I wish I had gone, I wish I had done a lot of things.
One of the things my Dad has done for as long as I can remember is he will set up all of his music gear the night before my birthday and call and sing "You says it's your birthday!" I can't remember when it started but I remember being turned off by it when I was a teenager. I think as a teenager your turned off by everything. When I moved to New York I moved all over the place and he was always able to keep track of me, for my birthday call. I was only 22 and my teenager still hadn't completely warn off by then. Then one year I remembered the day before it was coming and wondered, "would he call?" Why, yes is the answer, on my cell VM, my work VM and over my home answering machine. After that I made sure to have the phone near by when I went to sleep, is he was going to drag out of bed at 6am to give me my birthday song, then I was going to wake up for it. I still sleep with the phone near by the day before my birthday.

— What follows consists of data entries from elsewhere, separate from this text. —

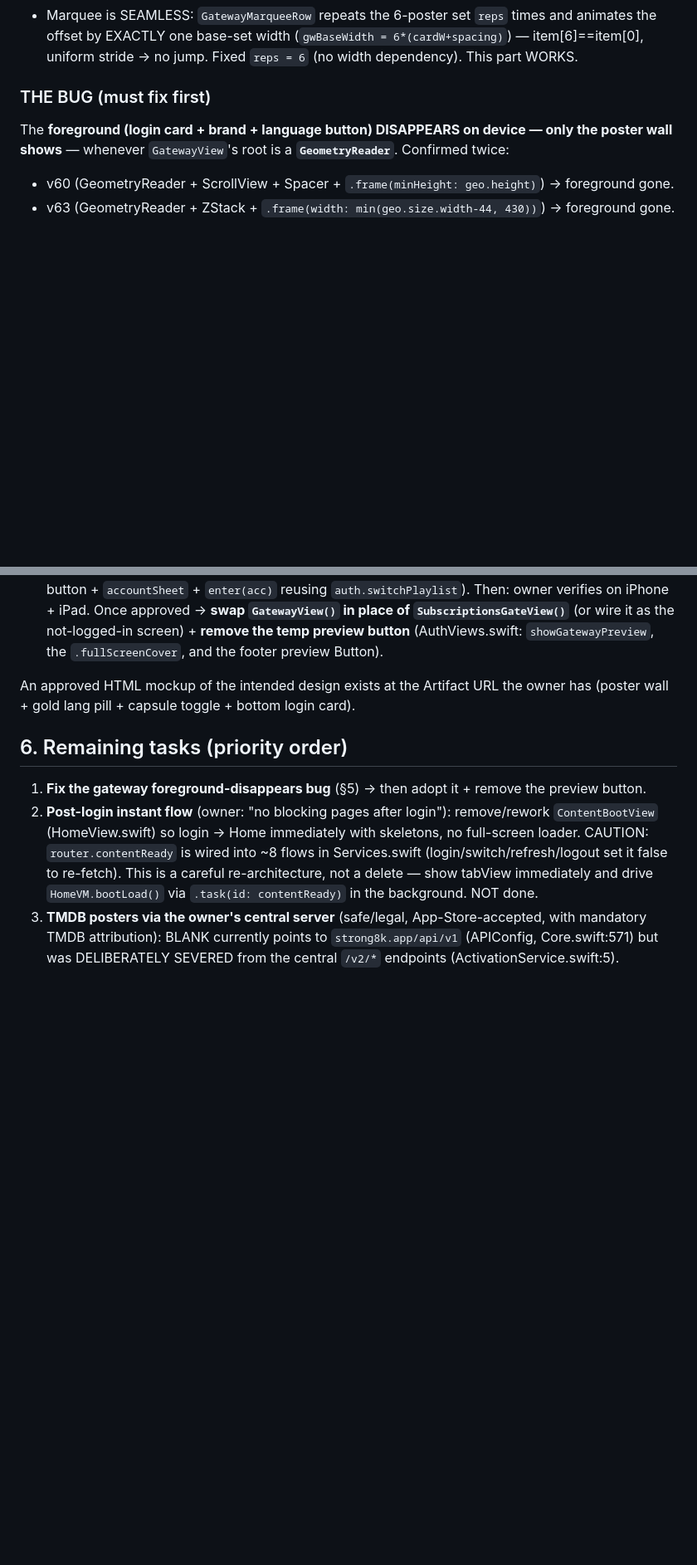
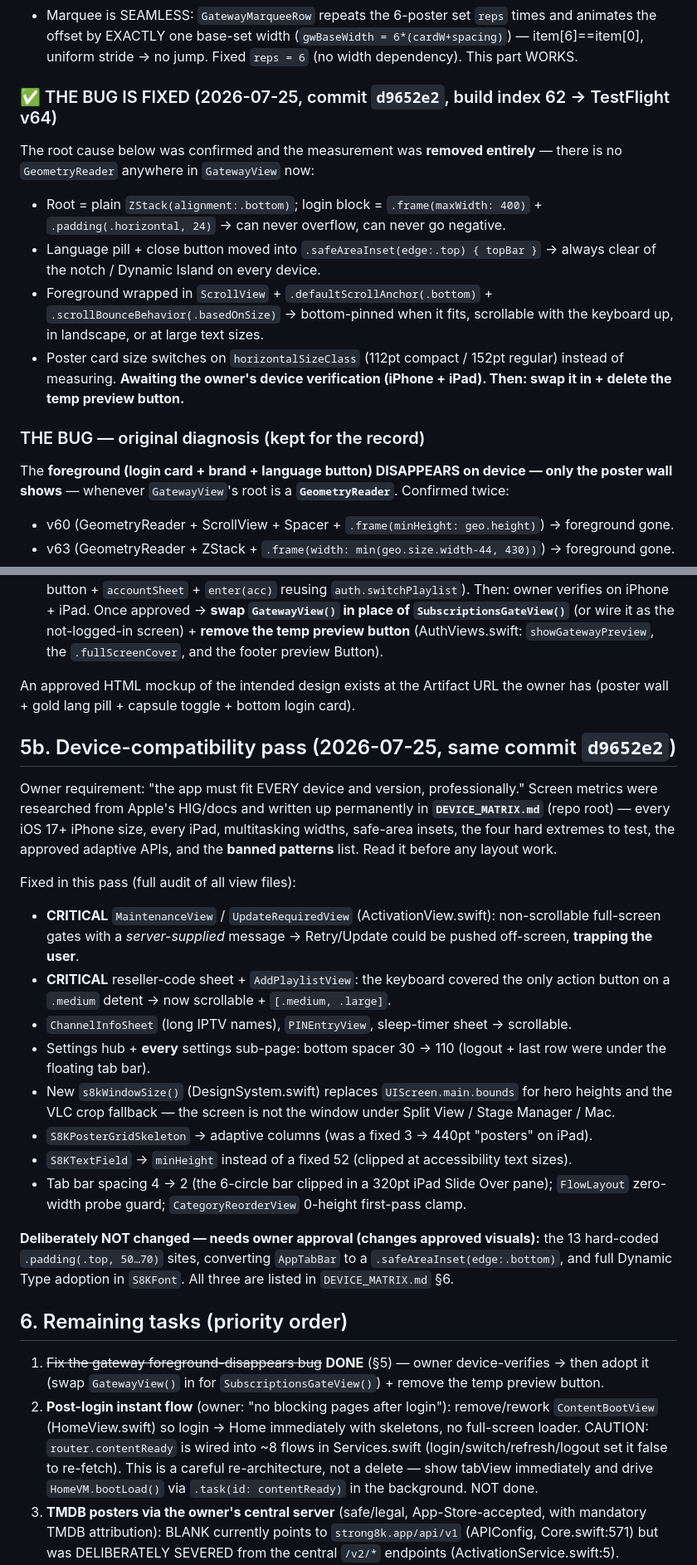
Before and after one commit to Ghannam101/Private, a Markdown page: PROJECT_HANDOFF.md, 2 parts joined by grey strips. Shown at 83% size. Drawn GitHub-style; blank space fills up the shorter version.

```diff
--- a/PROJECT_HANDOFF.md
+++ b/PROJECT_HANDOFF.md
@@ -54,7 +54,20 @@ Owner wants a muvy-style login screen (design ref = the WhatsApp image `WhatsApp
 - Posters = the owner's 6 studio posters, BUNDLED as `Assets.xcassets/gwposter1…6.imageset` (load instantly). **Copyright caveat flagged** (studio art, no license) — owner accepts for now; the professional/safe path is **TMDB posters via the owner's central server** (see §6).
 - Marquee is SEAMLESS: `GatewayMarqueeRow` repeats the 6-poster set `reps` times and animates the offset by EXACTLY one base-set width (`gwBaseWidth = 6*(cardW+spacing)`) — item[6]==item[0], uniform stride → no jump. Fixed `reps = 6` (no width dependency). This part WORKS.
 
-### THE BUG (must fix first)
+### ✅ THE BUG IS FIXED (2026-07-25, commit `d9652e2`, build index 62 → TestFlight v64)
+The root cause below was confirmed and the measurement was **removed entirely** — there is no
+`GeometryReader` anywhere in `GatewayView` now:
+- Root = plain `ZStack(alignment:.bottom)`; login block = `.frame(maxWidth: 400)` +
+  `.padding(.horizontal, 24)` → can never overflow, can never go negative.
+- Language pill + close button moved into `.safeAreaInset(edge:.top) { topBar }` → always clear of the
+  notch / Dynamic Island on every device.
+- Foreground wrapped in `ScrollView` + `.defaultScrollAnchor(.bottom)` +
+  `.scrollBounceBehavior(.basedOnSize)` → bottom-pinned when it fits, scrollable with the keyboard up,
+  in landscape, or at large text sizes.
+- Poster card size switches on `horizontalSizeClass` (112pt compact / 152pt regular) instead of measuring.
+**Awaiting the owner's device verification (iPhone + iPad). Then: swap it in + delete the temp preview button.**
+
+### THE BUG — original diagnosis (kept for the record)
 The **foreground (login card + brand + language button) DISAPPEARS on device — only the poster wall shows** — whenever `GatewayView`'s root is a **`GeometryReader`**. Confirmed twice:
 - v60 (GeometryReader + ScrollView + Spacer + `.frame(minHeight: geo.height)`) → foreground gone.
 - v63 (GeometryReader + ZStack + `.frame(width: min(geo.size.width-44, 430))`) → foreground gone.
@@ -71,8 +84,34 @@ Then: owner verifies on iPhone + iPad. Once approved → **swap `GatewayView()`
 
 An approved HTML mockup of the intended design exists at the Artifact URL the owner has (poster wall + gold lang pill + capsule toggle + bottom login card).
 
+## 5b. Device-compatibility pass (2026-07-25, same commit `d9652e2`)
+Owner requirement: "the app must fit EVERY device and version, professionally." Screen metrics were
+researched from Apple's HIG/docs and written up permanently in **`DEVICE_MATRIX.md`** (repo root) —
+every iOS 17+ iPhone size, every iPad, multitasking widths, safe-area insets, the four hard extremes to
+test, the approved adaptive APIs, and the **banned patterns** list. Read it before any layout work.
+
+Fixed in this pass (full audit of all view files):
+- **CRITICAL** `MaintenanceView` / `UpdateRequiredView` (ActivationView.swift): non-scrollable full-screen
+  gates with a *server-supplied* message → Retry/Update could be pushed off-screen, **trapping the user**.
+- **CRITICAL** reseller-code sheet + `AddPlaylistView`: the keyboard covered the only action button on a
+  `.medium` detent → now scrollable + `[.medium, .large]`.
+- `ChannelInfoSheet` (long IPTV names), `PINEntryView`, sleep-timer sheet → scrollable.
+- Settings hub + **every** settings sub-page: bottom spacer 30 → 110 (logout + last row were under the
+  floating tab bar).
+- New `s8kWindowSize()` (DesignSystem.swift) replaces `UIScreen.main.bounds` for hero heights and the VLC
+  crop fallback — the screen is not the window under Split View / Stage Manager / Mac.
+- `S8KPosterGridSkeleton` → adaptive columns (was a fixed 3 → 440pt "posters" on iPad).
+- `S8KTextField` → `minHeight` instead of a fixed 52 (clipped at accessibility text sizes).
+- Tab bar spacing 4 → 2 (the 6-circle bar clipped in a 320pt iPad Slide Over pane); `FlowLayout`
+  zero-width probe guard; `CategoryReorderView` 0-height first-pass clamp.
+
+**Deliberately NOT changed — needs owner approval (changes approved visuals):** the 13 hard-coded
+`.padding(.top, 50…70)` sites, converting `AppTabBar` to a `.safeAreaInset(edge:.bottom)`, and full
+Dynamic Type adoption in `S8KFont`. All three are listed in `DEVICE_MATRIX.md` §6.
+
 ## 6. Remaining tasks (priority order)
-1. **Fix the gateway foreground-disappears bug** (§5) → then adopt it + remove the preview button.
+1. ~~Fix the gateway foreground-disappears bug~~ **DONE** (§5) — owner device-verifies → then adopt it
+   (swap `GatewayView()` in for `SubscriptionsGateView()`) + remove the temp preview button.
 2. **Post-login instant flow** (owner: "no blocking pages after login"): remove/rework `ContentBootView` (HomeView.swift) so login → Home immediately with skeletons, no full-screen loader. CAUTION: `router.contentReady` is wired into ~8 flows in Services.swift (login/switch/refresh/logout set it false to re-fetch). This is a careful re-architecture, not a delete — show tabView immediately and drive `HomeVM.bootLoad()` via `.task(id: contentReady)` in the background. NOT done.
 3. **TMDB posters via the owner's central server** (safe/legal, App-Store-accepted, with mandatory TMDB attribution): BLANK currently points to `strong8k.app/api/v1` (APIConfig, Core.swift:571) but was DELIBERATELY SEVERED from the central `/v2/*` endpoints (ActivationService.swift:5). Strong8K's server has TMDB enrichment (`CentralVOD /v2/vod/info`) + central EPG (`CentralEPG /v2/epg/*`) + `CatalogCentral`, gated by `X-App-Key`. **Owner decision needed:** does his server serve BLANK on `/v2` + issue an app key + expose a "gateway posters" endpoint? Then build the client (fetch TMDB poster URLs → marquee via S8KImage + attribution + bundled fallback). No TMDB key in the app.
 4. **Central EPG brain** (after #3): port `CentralEPG` (sync→match to a rich global EPG, now/next + full guide) + on-device `epg_cache` (add a table to CatalogDB, we already own it) for instant guide paint.
```
Also changed, not shown: DEVICE_MATRIX.md (added, +115 -0 lines).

This year marked our second annual Grizzel, Howard, Parks, Howe weekend in Tin Top, where all of these shots were taken. Even as late as last year I was still in my "Dad's a dork phase." This year I suggested a game of badminton and while we were playing, I found myself grooving to a non-existent song. Then I looked across the net to find my Dad dancing to the same song. It was in that moment I realized just how much we're alike. Later that day my sister's family, the Parks were close enough to meet them up the road and we went for a walk up the country road to meet them and it was one of our favorite parts of the whole trip. The Howes and my Dad walking and pulling B in the wagon, we had a great chat and fun horse petting adventures. It was simple, and so memorable.
He's found his gentle nurturing side, he never got it much at home as a kid, so it took him some time to develop that skill. He's got it now, and in full force. He's a great father and grand-father, or Papi as he likes to be called. I thank Martha and Dad for this short trip in the summer , a chance for all of us to get to know each other without the burdens of computers and cell phones. I got my Dad back.
Austin Family Photographer